You'll get the parts, make clamps for the piece so it won't split, bore out the blowstick, insert a new metal bore and then clean it up.

You'll need non-viscous cyano-acrylate glue, epoxy glue, a hack saw, a power drill with suitable size bits and 200+ and 400 grit sandpaper.  A tapered reamer is optional. If you have a metal turning lathe, that's better than the power drill. Ideally, you should have an old mouthpiece that you can sacrifice, too.

ABOVE ALL, the drill bits must be SHARP. (Failure to follow this will split the blowstick.)

Read the procedure through and do a "dry run" first to be sure you really want to do this - and are ready to do it.
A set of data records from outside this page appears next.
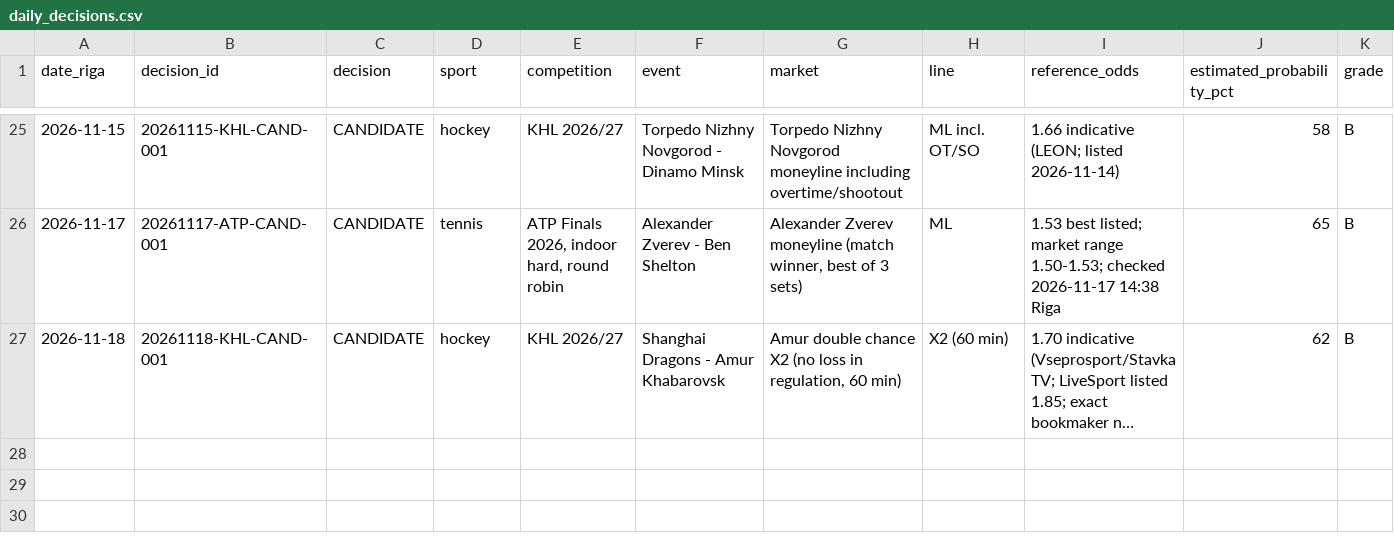
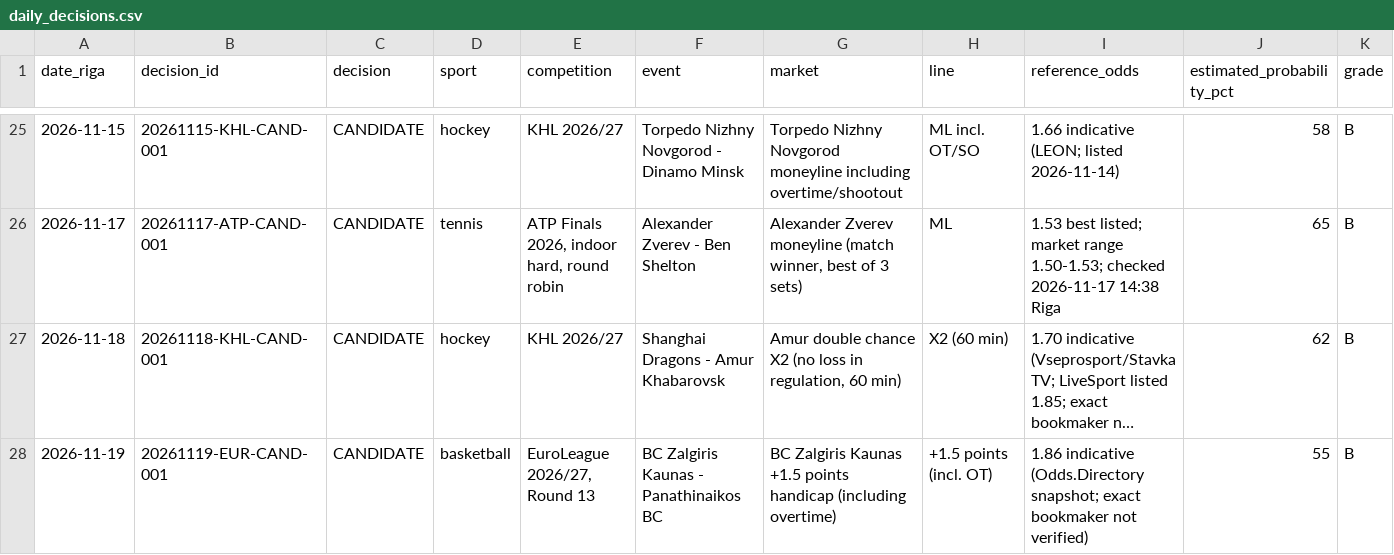
Before and after one commit to Abrukovs/ChatGPT, a CSV file: daily_decisions.csv, drawn as a sheet; only a part is shown, gaps mark what is left out; long unchanged cells end in …; rows hold the shown columns only; the diff names each change by its address in the sheet, - before the commit and + after, or states it on an @@ line.

Commit message:
Record 2026-11-19 EuroLeague candidate

```diff
--- a/daily_decisions.csv
+++ b/daily_decisions.csv
+row 28: 2026-11-19 | 20261119-EUR-CAND-001 | CANDIDATE | basketball | EuroLeague 2026/27, Round 13 | BC Zalgiris Kaunas - Panathinaikos BC | BC Zalgiris Kaunas +1.5 points handicap (including overtime) | +1.5 points (incl. OT) | 1.86 indicative (Odds.Directory snapshot; exact bookmaker not verified) | 55 | B
```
Assembling the parts:

  1. Go to a hobby shop and buy thin walled 11/32" or 3/8" outside diameter brass or aluminum tubing. (Judge from the dimension of the threads where the mouthpiece attaches to see what size is right.  I almost always use 3/8" brass - only did 13/32 once.)   If you're afraid you might split the threaded part when you bore it out, you're probably considering too big a bore or are over your head. Make sure you have at least 1/2" more length than you need in your blowstick.
  2. You'll want to use drill bits that increase in size from 1/32 larger than the original bore (typically 5/16) to 1/64" larger than the target outside diameter. You should never remove than 1/32" in each step. I typically use an 11/32, 23/64, 3/8 and then 25/64" bit. Remember - THE BITS MUST BE SHARP.
  3. You'll need
    • non-viscous cyano-acrylate glue,
    • epoxy glue,
    • a hack saw,
    • a power drill, (Note: If you have a metal turning lathe, that's better than the power drill.)
    • suitable size SHARP drill bits (use traditional shaped ones as they are self-centering in the existing bore)
    • 200+ and 400 grit sandpaper. 
    • Ideally, you should have an old mouthpiece that you can sacrifice, too.
    • A tapered reamer is optional.

Making the clamps:

  1. If you have the luxury... Cut off an old mouthpiece just above the threads, and screw this "nut" back onto the blowstick "bolt".  The "nut" becomes the ultimate clamp and you will NOT split the thin, threaded end - as long as your drill bits are sharp.

    otherwise,... Wrap the blowstick tightly with black waxed hemp over its entire length and use special attention near the ends.  Use several layers of hemp in rings along the body and make it tight. 

    This makeshift set of clamps is what you will rely upon to keep the wood from splitting.

Bore it out:

  1. Bore out the blowstick with a drill bit and drill.  If you have intermediate size drill bits, use them as that will aid alignment and reduce stress on the wood so that it won't be as likely to split.  Be careful that you don't wrench your wrists doing this operation.  If the wood gets warm or theirs a lot of torque on your wrists, your drill bits aren't sharp.

    A rubber jawed vice will work - especially with the black waxed hemp.  You'll probably have to bore from both ends unless you have a machine shop set-up in your basement!  If the holes don't meet in middle, you're going to need some help or will need to use the next smaller size tubing!  Help can come in the form of a dowel with a piece of sandpaper spiraled around it to smooth out the middle where the two boring jobs met. Chuck this into a drill and smooth it out until you can force the tubing through.)  (Note:  I like to gently use a reamer on each end so that there is a small space between the wood and tubing.  This helps hold the finish layer of epoxy and makes a nice-looking, water-tight finish.

Glue the metal tubing in place:

  1. Once you've got the tubing in the blowstick, leave at least 1/4" sticking out of both ends.  Apply the cyano-acrylate glue to the outside of the tubing where it meets the wood.  It should wick its way down the between the wood and tubing resulting in a good bond.
  2. Now mix up some epoxy glue, smear it around the outside of the tubing where it meets the wood.  Try to "stuff it" down the crack between the tubing and the wood to make a good tight seal. Leave some excess glue, as we'll smooth it down later.  If you've had a "Little Mac" in the bottom, you'll need to add quite a bit and may need to do two applications to build it up enough so that we can make it good and smooth.

Finish off the ends:

  1. Once this is dry (give it a full day!), cut off the excess tubing near the original wood with the hack saw.  Then place the 200+ grit sandpaper on a flat surface (like glass) and, with the blowstick perpendicular to that surface, sand away the brass and epoxy almost down to the original wood.  Finish up with the 400 grit sandpaper and you should have a mirror finish on both ends.
  2. Now put in one of those $3 brass and rubber flappers and you're back in shape.

If your blowstick cracked all the way through, you'll need to deal with the cracks in the outside as well. (See How do I fix a crack?)

Copyright S.K. MacLeod 1996-2016